▶ Problem statement
Your answer must consist solely of the line containing "- 2026-10-16 10:44" and each line after it through the end of the data, copied exactly.
....
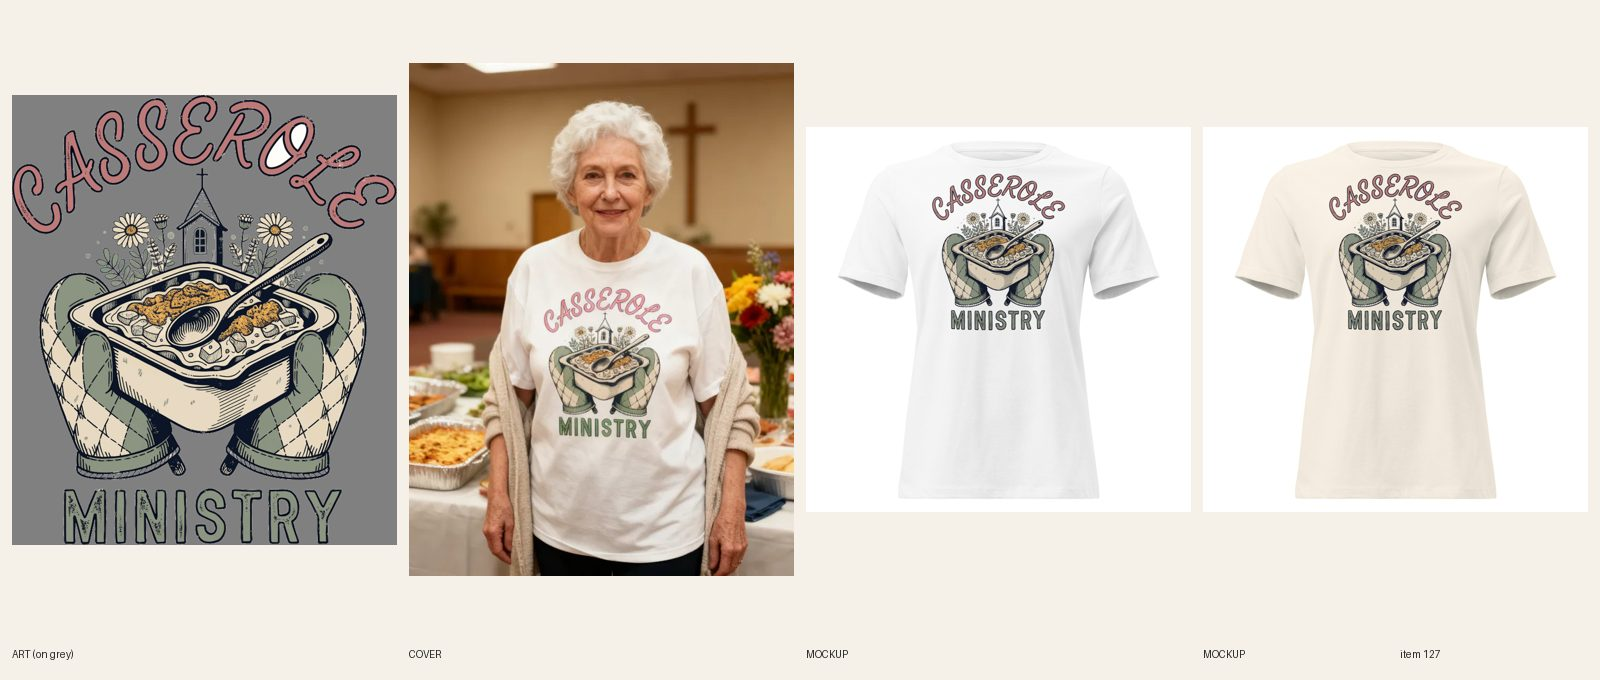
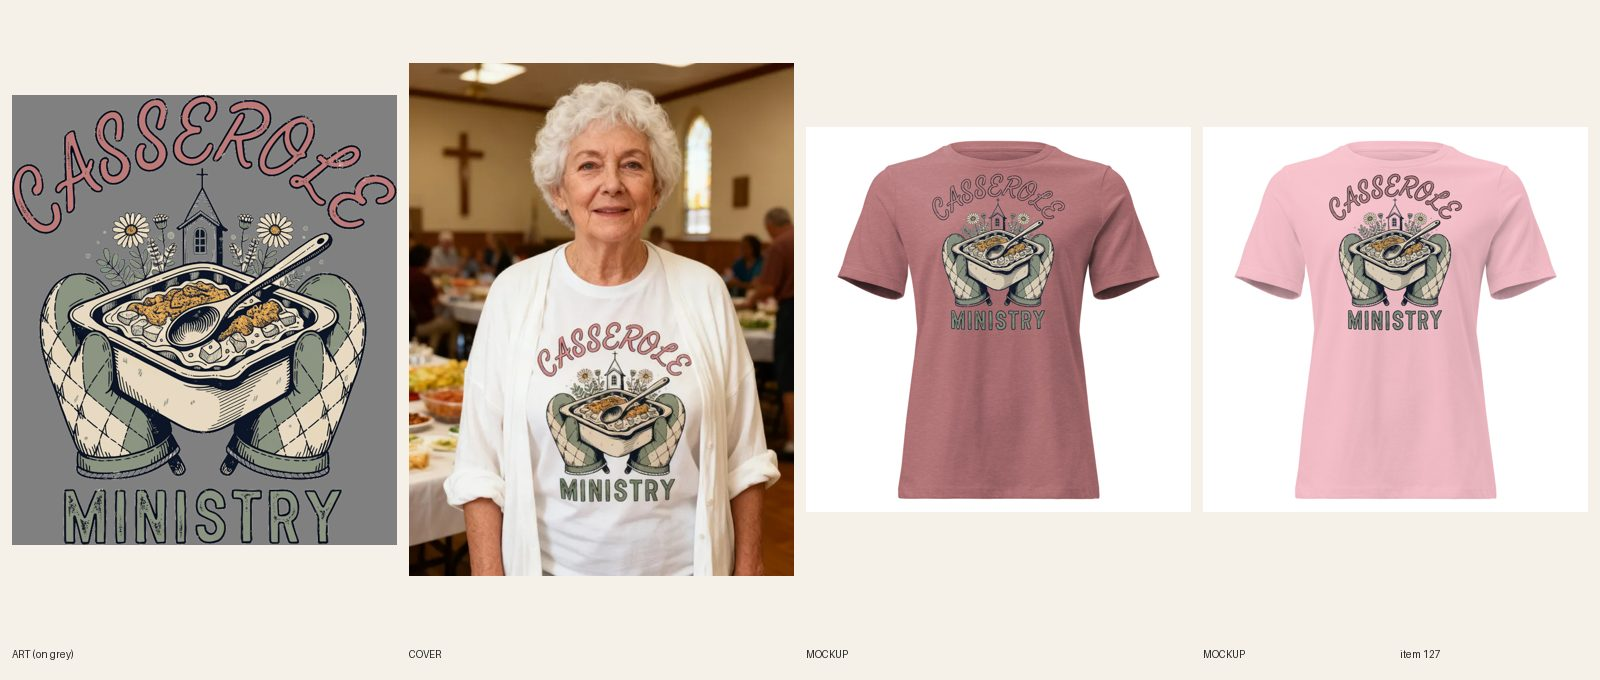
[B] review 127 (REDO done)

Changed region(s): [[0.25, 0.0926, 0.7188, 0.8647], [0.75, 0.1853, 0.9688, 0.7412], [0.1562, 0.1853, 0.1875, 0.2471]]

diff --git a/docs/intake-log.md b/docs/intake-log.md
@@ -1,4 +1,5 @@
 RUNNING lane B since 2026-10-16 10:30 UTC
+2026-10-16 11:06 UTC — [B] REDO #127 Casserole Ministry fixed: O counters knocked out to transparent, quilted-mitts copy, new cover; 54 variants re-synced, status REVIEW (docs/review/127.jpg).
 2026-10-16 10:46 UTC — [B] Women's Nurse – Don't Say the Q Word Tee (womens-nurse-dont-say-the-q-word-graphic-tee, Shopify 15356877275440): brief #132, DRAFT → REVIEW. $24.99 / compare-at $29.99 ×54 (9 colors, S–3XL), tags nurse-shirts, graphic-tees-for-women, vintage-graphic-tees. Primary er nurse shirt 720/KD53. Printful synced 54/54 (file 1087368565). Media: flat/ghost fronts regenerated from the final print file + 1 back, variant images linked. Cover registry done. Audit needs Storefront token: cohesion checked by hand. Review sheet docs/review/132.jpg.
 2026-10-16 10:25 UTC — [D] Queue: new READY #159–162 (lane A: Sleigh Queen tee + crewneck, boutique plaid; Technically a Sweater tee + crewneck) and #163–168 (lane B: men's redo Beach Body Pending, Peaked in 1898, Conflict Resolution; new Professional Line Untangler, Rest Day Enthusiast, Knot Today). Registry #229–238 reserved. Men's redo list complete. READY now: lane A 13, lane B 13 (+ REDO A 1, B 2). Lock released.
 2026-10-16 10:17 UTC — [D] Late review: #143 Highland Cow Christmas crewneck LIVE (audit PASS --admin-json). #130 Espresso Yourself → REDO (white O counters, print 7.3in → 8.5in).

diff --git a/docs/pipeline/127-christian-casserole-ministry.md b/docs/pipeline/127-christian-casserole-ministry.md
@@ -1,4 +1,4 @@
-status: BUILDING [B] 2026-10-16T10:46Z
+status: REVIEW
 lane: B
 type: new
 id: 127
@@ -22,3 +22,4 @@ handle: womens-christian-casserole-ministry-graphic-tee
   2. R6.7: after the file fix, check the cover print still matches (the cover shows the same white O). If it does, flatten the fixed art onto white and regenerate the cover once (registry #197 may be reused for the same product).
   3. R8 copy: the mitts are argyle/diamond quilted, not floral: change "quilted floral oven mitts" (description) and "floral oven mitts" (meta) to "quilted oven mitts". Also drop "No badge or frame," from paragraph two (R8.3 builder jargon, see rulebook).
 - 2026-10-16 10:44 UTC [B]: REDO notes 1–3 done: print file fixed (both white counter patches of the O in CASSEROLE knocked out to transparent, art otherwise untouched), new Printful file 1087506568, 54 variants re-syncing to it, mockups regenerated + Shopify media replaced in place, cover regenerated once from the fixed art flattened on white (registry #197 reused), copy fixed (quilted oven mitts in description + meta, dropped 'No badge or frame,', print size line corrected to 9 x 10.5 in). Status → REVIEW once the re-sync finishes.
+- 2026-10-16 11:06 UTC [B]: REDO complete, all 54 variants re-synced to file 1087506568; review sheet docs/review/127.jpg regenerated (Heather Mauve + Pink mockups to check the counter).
....
▶ Response area
 - 2026-10-16 10:44 UTC [B]: REDO notes 1–3 done: print file fixed (both white counter patches of the O in CASSEROLE knocked out to transparent, art otherwise untouched), new Printful file 1087506568, 54 variants re-syncing to it, mockups regenerated + Shopify media replaced in place, cover regenerated once from the fixed art flattened on white (registry #197 reused), copy fixed (quilted oven mitts in description + meta, dropped 'No badge or frame,', print size line corrected to 9 x 10.5 in). Status → REVIEW once the re-sync finishes.
+- 2026-10-16 11:06 UTC [B]: REDO complete, all 54 variants re-synced to file 1087506568; review sheet docs/review/127.jpg regenerated (Heather Mauve + Pink mockups to check the counter).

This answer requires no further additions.